*Assigned task*. From the first line to the last, retype the records exactly without their images.

Stored data entries:
*** Block opens ***

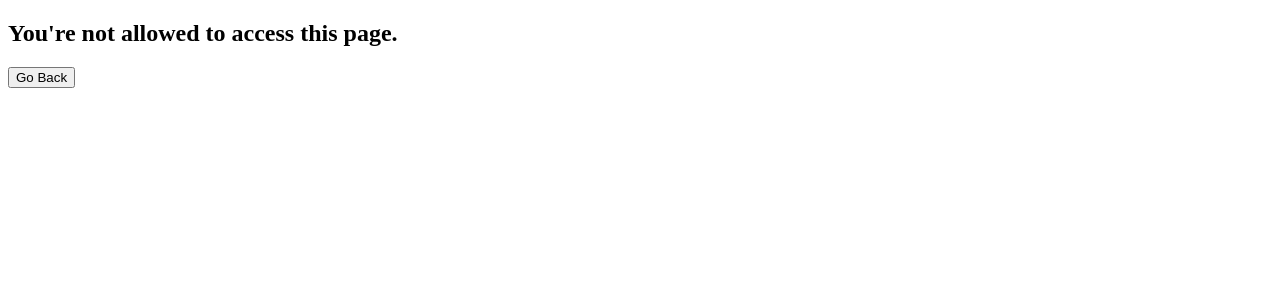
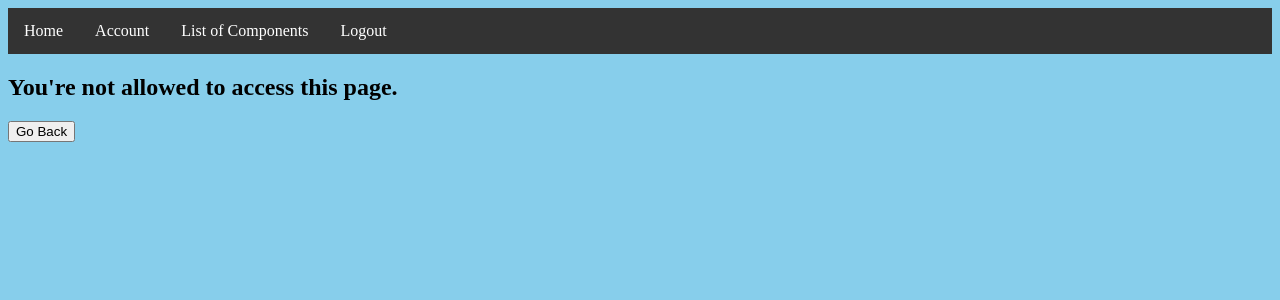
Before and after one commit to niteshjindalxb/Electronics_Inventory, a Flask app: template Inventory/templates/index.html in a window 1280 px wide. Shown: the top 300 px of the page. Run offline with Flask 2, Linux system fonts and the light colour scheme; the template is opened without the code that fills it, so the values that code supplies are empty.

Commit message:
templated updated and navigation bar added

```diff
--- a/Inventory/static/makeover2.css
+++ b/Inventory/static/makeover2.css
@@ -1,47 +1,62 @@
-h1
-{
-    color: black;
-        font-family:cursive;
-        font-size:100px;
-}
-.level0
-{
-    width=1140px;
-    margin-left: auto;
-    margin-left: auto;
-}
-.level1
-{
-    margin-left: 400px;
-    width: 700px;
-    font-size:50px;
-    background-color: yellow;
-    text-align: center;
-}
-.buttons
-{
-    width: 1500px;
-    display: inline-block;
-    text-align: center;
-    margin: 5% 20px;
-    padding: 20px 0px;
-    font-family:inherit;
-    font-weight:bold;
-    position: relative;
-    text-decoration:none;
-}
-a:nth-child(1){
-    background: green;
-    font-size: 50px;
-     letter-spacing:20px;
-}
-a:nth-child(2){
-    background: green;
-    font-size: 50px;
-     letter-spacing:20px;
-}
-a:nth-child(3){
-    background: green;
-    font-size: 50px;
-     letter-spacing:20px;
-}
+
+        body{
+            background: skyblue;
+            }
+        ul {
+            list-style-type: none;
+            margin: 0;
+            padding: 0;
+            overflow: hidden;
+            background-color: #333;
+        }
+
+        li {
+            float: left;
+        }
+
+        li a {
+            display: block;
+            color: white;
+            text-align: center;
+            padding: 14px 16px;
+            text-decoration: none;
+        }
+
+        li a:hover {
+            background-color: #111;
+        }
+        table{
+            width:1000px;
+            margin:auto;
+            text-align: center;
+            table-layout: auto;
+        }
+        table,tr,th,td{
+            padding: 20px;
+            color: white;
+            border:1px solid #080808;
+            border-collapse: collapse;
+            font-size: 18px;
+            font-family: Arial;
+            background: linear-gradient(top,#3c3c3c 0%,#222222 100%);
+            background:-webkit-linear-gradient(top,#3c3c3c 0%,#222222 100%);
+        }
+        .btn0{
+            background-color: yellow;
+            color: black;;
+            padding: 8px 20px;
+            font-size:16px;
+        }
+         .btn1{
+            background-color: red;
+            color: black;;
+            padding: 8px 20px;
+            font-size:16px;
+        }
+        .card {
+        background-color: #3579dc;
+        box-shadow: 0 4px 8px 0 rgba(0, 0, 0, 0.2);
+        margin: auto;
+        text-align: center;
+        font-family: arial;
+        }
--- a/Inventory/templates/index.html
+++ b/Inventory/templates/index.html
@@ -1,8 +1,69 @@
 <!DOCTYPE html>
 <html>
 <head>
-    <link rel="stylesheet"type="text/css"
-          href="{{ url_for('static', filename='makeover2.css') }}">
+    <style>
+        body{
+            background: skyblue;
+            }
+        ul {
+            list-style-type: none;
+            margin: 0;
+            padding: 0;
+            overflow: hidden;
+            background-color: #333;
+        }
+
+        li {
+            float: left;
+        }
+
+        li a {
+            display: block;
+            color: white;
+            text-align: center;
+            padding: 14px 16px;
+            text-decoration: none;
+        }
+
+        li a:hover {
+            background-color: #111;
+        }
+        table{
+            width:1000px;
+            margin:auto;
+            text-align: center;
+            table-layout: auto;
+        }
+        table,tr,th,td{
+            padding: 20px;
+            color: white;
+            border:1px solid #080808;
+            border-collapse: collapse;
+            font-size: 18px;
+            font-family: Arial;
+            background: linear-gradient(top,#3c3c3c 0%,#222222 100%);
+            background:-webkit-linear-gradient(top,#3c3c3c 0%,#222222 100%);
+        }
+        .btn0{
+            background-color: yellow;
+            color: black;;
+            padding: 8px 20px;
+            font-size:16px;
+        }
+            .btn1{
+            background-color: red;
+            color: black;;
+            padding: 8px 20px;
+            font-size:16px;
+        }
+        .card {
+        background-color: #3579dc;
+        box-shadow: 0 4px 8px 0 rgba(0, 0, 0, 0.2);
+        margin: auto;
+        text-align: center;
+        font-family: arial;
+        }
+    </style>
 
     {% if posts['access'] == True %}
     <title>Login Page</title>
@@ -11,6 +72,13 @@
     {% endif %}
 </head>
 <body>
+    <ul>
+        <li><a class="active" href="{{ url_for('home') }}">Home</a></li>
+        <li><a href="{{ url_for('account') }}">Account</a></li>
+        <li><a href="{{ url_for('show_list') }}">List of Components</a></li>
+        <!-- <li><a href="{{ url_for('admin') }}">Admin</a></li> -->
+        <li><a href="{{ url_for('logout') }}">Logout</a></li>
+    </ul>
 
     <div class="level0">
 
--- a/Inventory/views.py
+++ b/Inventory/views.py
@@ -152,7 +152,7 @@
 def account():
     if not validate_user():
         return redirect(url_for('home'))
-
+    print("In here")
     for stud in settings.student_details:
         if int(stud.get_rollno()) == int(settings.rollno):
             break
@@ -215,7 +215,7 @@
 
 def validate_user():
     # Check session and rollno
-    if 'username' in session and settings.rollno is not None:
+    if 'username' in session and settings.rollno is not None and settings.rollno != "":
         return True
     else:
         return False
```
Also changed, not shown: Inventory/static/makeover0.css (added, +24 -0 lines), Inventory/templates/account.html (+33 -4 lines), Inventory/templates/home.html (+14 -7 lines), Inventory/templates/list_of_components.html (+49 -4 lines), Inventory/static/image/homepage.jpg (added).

*** Block closes ***

*Solution for this task*.
Before and after one commit to niteshjindalxb/Electronics_Inventory, a Flask app: template Inventory/templates/index.html in a window 1280 px wide. Shown: the top 300 px of the page. Run offline with Flask 2, Linux system fonts and the light colour scheme; the template is opened without the code that fills it, so the values that code supplies are empty.

Commit message:
templated updated and navigation bar added

```diff
--- a/Inventory/static/makeover2.css
+++ b/Inventory/static/makeover2.css
@@ -1,47 +1,62 @@
-h1
-{
-    color: black;
-        font-family:cursive;
-        font-size:100px;
-}
-.level0
-{
-    width=1140px;
-    margin-left: auto;
-    margin-left: auto;
-}
-.level1
-{
-    margin-left: 400px;
-    width: 700px;
-    font-size:50px;
-    background-color: yellow;
-    text-align: center;
-}
-.buttons
-{
-    width: 1500px;
-    display: inline-block;
-    text-align: center;
-    margin: 5% 20px;
-    padding: 20px 0px;
-    font-family:inherit;
-    font-weight:bold;
-    position: relative;
-    text-decoration:none;
-}
-a:nth-child(1){
-    background: green;
-    font-size: 50px;
-     letter-spacing:20px;
-}
-a:nth-child(2){
-    background: green;
-    font-size: 50px;
-     letter-spacing:20px;
-}
-a:nth-child(3){
-    background: green;
-    font-size: 50px;
-     letter-spacing:20px;
-}
+
+        body{
+            background: skyblue;
+            }
+        ul {
+            list-style-type: none;
+            margin: 0;
+            padding: 0;
+            overflow: hidden;
+            background-color: #333;
+        }
+
+        li {
+            float: left;
+        }
+
+        li a {
+            display: block;
+            color: white;
+            text-align: center;
+            padding: 14px 16px;
+            text-decoration: none;
+        }
+
+        li a:hover {
+            background-color: #111;
+        }
+        table{
+            width:1000px;
+            margin:auto;
+            text-align: center;
+            table-layout: auto;
+        }
+        table,tr,th,td{
+            padding: 20px;
+            color: white;
+            border:1px solid #080808;
+            border-collapse: collapse;
+            font-size: 18px;
+            font-family: Arial;
+            background: linear-gradient(top,#3c3c3c 0%,#222222 100%);
+            background:-webkit-linear-gradient(top,#3c3c3c 0%,#222222 100%);
+        }
+        .btn0{
+            background-color: yellow;
+            color: black;;
+            padding: 8px 20px;
+            font-size:16px;
+        }
+         .btn1{
+            background-color: red;
+            color: black;;
+            padding: 8px 20px;
+            font-size:16px;
+        }
+        .card {
+        background-color: #3579dc;
+        box-shadow: 0 4px 8px 0 rgba(0, 0, 0, 0.2);
+        margin: auto;
+        text-align: center;
+        font-family: arial;
+        }
--- a/Inventory/templates/index.html
+++ b/Inventory/templates/index.html
@@ -1,8 +1,69 @@
 <!DOCTYPE html>
 <html>
 <head>
-    <link rel="stylesheet"type="text/css"
-          href="{{ url_for('static', filename='makeover2.css') }}">
+    <style>
+        body{
+            background: skyblue;
+            }
+        ul {
+            list-style-type: none;
+            margin: 0;
+            padding: 0;
+            overflow: hidden;
+            background-color: #333;
+        }
+
+        li {
+            float: left;
+        }
+
+        li a {
+            display: block;
+            color: white;
+            text-align: center;
+            padding: 14px 16px;
+            text-decoration: none;
+        }
+
+        li a:hover {
+            background-color: #111;
+        }
+        table{
+            width:1000px;
+            margin:auto;
+            text-align: center;
+            table-layout: auto;
+        }
+        table,tr,th,td{
+            padding: 20px;
+            color: white;
+            border:1px solid #080808;
+            border-collapse: collapse;
+            font-size: 18px;
+            font-family: Arial;
+            background: linear-gradient(top,#3c3c3c 0%,#222222 100%);
+            background:-webkit-linear-gradient(top,#3c3c3c 0%,#222222 100%);
+        }
+        .btn0{
+            background-color: yellow;
+            color: black;;
+            padding: 8px 20px;
+            font-size:16px;
+        }
+            .btn1{
+            background-color: red;
+            color: black;;
+            padding: 8px 20px;
+            font-size:16px;
+        }
+        .card {
+        background-color: #3579dc;
+        box-shadow: 0 4px 8px 0 rgba(0, 0, 0, 0.2);
+        margin: auto;
+        text-align: center;
+        font-family: arial;
+        }
+    </style>
 
     {% if posts['access'] == True %}
     <title>Login Page</title>
@@ -11,6 +72,13 @@
     {% endif %}
 </head>
 <body>
+    <ul>
+        <li><a class="active" href="{{ url_for('home') }}">Home</a></li>
+        <li><a href="{{ url_for('account') }}">Account</a></li>
+        <li><a href="{{ url_for('show_list') }}">List of Components</a></li>
+        <!-- <li><a href="{{ url_for('admin') }}">Admin</a></li> -->
+        <li><a href="{{ url_for('logout') }}">Logout</a></li>
+    </ul>
 
     <div class="level0">
 
--- a/Inventory/views.py
+++ b/Inventory/views.py
@@ -152,7 +152,7 @@
 def account():
     if not validate_user():
         return redirect(url_for('home'))
-
+    print("In here")
     for stud in settings.student_details:
         if int(stud.get_rollno()) == int(settings.rollno):
             break
@@ -215,7 +215,7 @@
 
 def validate_user():
     # Check session and rollno
-    if 'username' in session and settings.rollno is not None:
+    if 'username' in session and settings.rollno is not None and settings.rollno != "":
         return True
     else:
         return False
```
Also changed, not shown: Inventory/static/makeover0.css (added, +24 -0 lines), Inventory/templates/account.html (+33 -4 lines), Inventory/templates/home.html (+14 -7 lines), Inventory/templates/list_of_components.html (+49 -4 lines), Inventory/static/image/homepage.jpg (added).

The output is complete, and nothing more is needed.